 Philip Tetlock, a psychologist at the University of California, Berkeley selected 284 people who made their living "commenting or offering advice on political and economic trends," including journalists, foreign policy specialists, economists and intelligence analysts, and began asking them to make predictions. Over a couple of decades, he asked them to rate the probability of outcomes of several questions: Would George Bush be re-elected? Would apartheid in South Africa end peacefully? Would Quebec secede from Canada? Would the dot-com bubble burst? Overall he had over 80,000 predictions.

How did the experts do? When it came to predicting the likelihood of an outcome, the vast majority performed worse than random chance i.e, they would have done better picking their answers blindly out of a hat. Liberals, moderates and conservatives were all equally ineffective. Most of the subjects had post-graduate degrees but they were mostly useless when it came to forecasting. Even in the region they had most knowledge of, the experts were not much better than non-specialists.

The main reason for the inaccuracy has to do with overconfidence. Because the experts were convinced that they were right, they tended to ignore all the evidence suggesting that they were wrong - they had an enhanced illusion of their skill. Those with the most knowledge were less reliable. This is because these experts were cocooned in their area of specialisation and tended to view the world through a narrow lens, what Nassim Nicholas Taleb calls 'the philistinism of the over-specialised scholar'. It is like the blind who touch different parts of an elephant and conclude that it is like a rope, a pillar, etc.

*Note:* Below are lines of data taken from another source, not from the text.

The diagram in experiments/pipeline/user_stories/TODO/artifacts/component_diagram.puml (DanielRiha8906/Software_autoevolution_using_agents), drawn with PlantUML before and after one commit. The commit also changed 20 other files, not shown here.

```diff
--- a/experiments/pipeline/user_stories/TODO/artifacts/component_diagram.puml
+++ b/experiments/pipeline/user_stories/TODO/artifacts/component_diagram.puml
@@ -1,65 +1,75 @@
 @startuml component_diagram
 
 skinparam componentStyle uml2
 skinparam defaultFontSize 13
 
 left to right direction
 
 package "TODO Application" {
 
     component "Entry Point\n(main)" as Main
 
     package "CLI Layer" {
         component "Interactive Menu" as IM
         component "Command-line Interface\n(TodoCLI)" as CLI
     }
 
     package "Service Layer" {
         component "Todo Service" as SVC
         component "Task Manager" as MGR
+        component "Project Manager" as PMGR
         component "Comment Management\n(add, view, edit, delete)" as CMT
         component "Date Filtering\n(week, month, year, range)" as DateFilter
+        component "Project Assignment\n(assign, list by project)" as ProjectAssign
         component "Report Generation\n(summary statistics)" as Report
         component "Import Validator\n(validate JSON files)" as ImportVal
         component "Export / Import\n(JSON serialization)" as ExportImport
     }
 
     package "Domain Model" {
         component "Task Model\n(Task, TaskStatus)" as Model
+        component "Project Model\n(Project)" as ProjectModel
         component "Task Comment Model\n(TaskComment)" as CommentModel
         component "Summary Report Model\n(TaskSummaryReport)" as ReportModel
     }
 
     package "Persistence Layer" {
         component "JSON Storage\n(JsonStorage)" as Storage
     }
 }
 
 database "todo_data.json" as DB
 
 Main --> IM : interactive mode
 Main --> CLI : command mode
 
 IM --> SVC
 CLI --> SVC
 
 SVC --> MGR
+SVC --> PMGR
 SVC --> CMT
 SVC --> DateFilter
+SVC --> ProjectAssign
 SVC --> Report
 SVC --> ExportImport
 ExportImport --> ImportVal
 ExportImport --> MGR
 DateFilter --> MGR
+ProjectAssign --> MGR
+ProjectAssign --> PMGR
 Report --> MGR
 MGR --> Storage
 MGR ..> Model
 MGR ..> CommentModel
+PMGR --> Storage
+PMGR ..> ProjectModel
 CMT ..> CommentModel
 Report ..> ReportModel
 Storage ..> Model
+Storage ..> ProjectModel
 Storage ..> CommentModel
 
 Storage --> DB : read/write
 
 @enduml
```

Tetlock also found that the experts were resistant to admitting error when it was pointed out to them, offering a number of excuses for their mistakes. The problem is that the over-specialised expert who can come up with the catchy one-liner is more likely to be invited to TV studios since  he is more interesting to listen to than the expert who uses a lot of 'ifs' and 'buts' even though the latter may be closer to the truth. The preferred expert will be the one who gives short, snappy answers to a screaming host who demands, 'India wants to know.' A safe rule of thumb to follow is to ignore the views of the experts who sound very confident about their forecasts. As Kahneman says in his book:
The first lesson is that errors of prediction are inevitable because the world is unpredictable.  The second is that high subjective confidence is not to be trusted as an indicator of accuracy (low confidence could be more informative).

P.S :  The Trouble With Experts

No comments:

Post a Comment